About this exercise
Once the pictures are set aside, retype the remaining entries exactly.

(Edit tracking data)
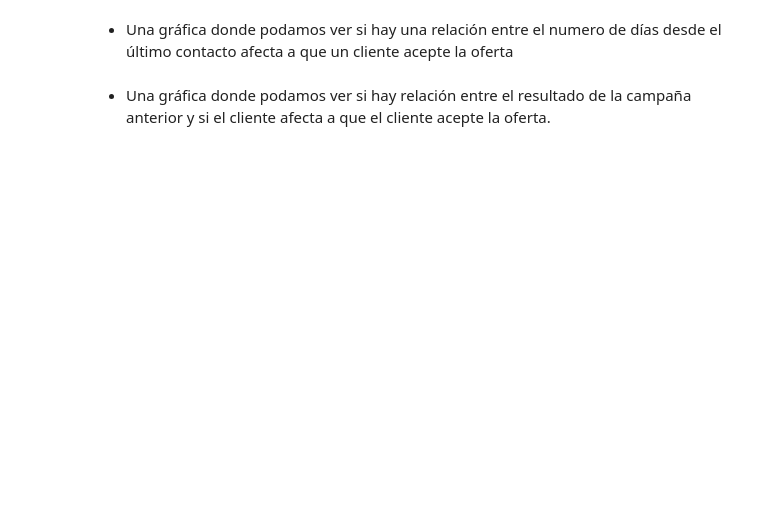
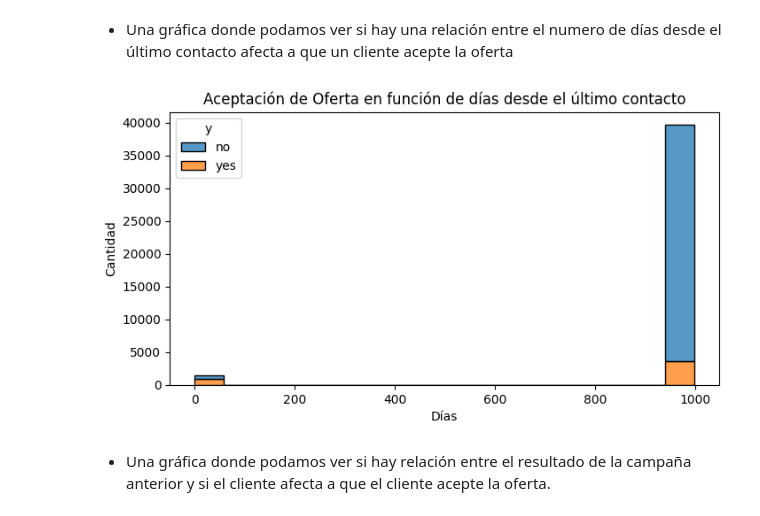
Before and after one commit to anane3373/promoE_modulo2_sprint2_pairprogramming_AnaGuardiayAndreaCabrera, a Jupyter notebook: limpieza_pair/limpieza1_16_8.ipynb, the cells around one changed output. Cells and saved outputs as stored; diff of their text form; code cells hidden in the pictures; blank space fills up the shorter version.

```diff
--- a/limpieza_pair/limpieza1_16_8.ipynb
+++ b/limpieza_pair/limpieza1_16_8.ipynb
@@ -286,6 +314,23 @@ TypeError: 'value' must be an instance of str or bytes, not a float
 - Una gráfica donde podamos ver si hay una relación entre el numero de días desde el último contacto afecta a que un cliente acepte la oferta
 # %%
 # pdays - y
+# %%
+# iniciamos la gráfica
+plt.figure(figsize =(8,4))
+
+# establecemos la gráfica con elm método hue para la columna de "island"
+fig = sns.histplot(x= 'pdays', data = df, hue =  'y' , multiple = 'stack')
+
+# cambiamos el nombre de los ejes
+fig.set(xlabel= 'Días',  ylabel =  'Cantidad')
+
+# ponemos título a la gráfica
+fig.set_title('Aceptación de Oferta en función de días desde el último contacto')
+
+# mostramos la gráfica
+plt.show()
+# %% [output]
+[figure, added]
 # %% [markdown]
 - Una gráfica donde podamos ver si hay relación entre el resultado de la campaña anterior y si el cliente afecta a que el cliente acepte la oferta.
 # %%
```
Also changed, not shown: parts of 9 cells of this notebook, 2 other files.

Solution
Before and after one commit to anane3373/promoE_modulo2_sprint2_pairprogramming_AnaGuardiayAndreaCabrera, a Jupyter notebook: limpieza_pair/limpieza1_16_8.ipynb, the cells around one changed output. Cells and saved outputs as stored; diff of their text form; code cells hidden in the pictures; blank space fills up the shorter version.

```diff
--- a/limpieza_pair/limpieza1_16_8.ipynb
+++ b/limpieza_pair/limpieza1_16_8.ipynb
@@ -286,6 +314,23 @@ TypeError: 'value' must be an instance of str or bytes, not a float
 - Una gráfica donde podamos ver si hay una relación entre el numero de días desde el último contacto afecta a que un cliente acepte la oferta
 # %%
 # pdays - y
+# %%
+# iniciamos la gráfica
+plt.figure(figsize =(8,4))
+
+# establecemos la gráfica con elm método hue para la columna de "island"
+fig = sns.histplot(x= 'pdays', data = df, hue =  'y' , multiple = 'stack')
+
+# cambiamos el nombre de los ejes
+fig.set(xlabel= 'Días',  ylabel =  'Cantidad')
+
+# ponemos título a la gráfica
+fig.set_title('Aceptación de Oferta en función de días desde el último contacto')
+
+# mostramos la gráfica
+plt.show()
+# %% [output]
+[figure, added]
 # %% [markdown]
 - Una gráfica donde podamos ver si hay relación entre el resultado de la campaña anterior y si el cliente afecta a que el cliente acepte la oferta.
 # %%
```
Also changed, not shown: parts of 9 cells of this notebook, 2 other files.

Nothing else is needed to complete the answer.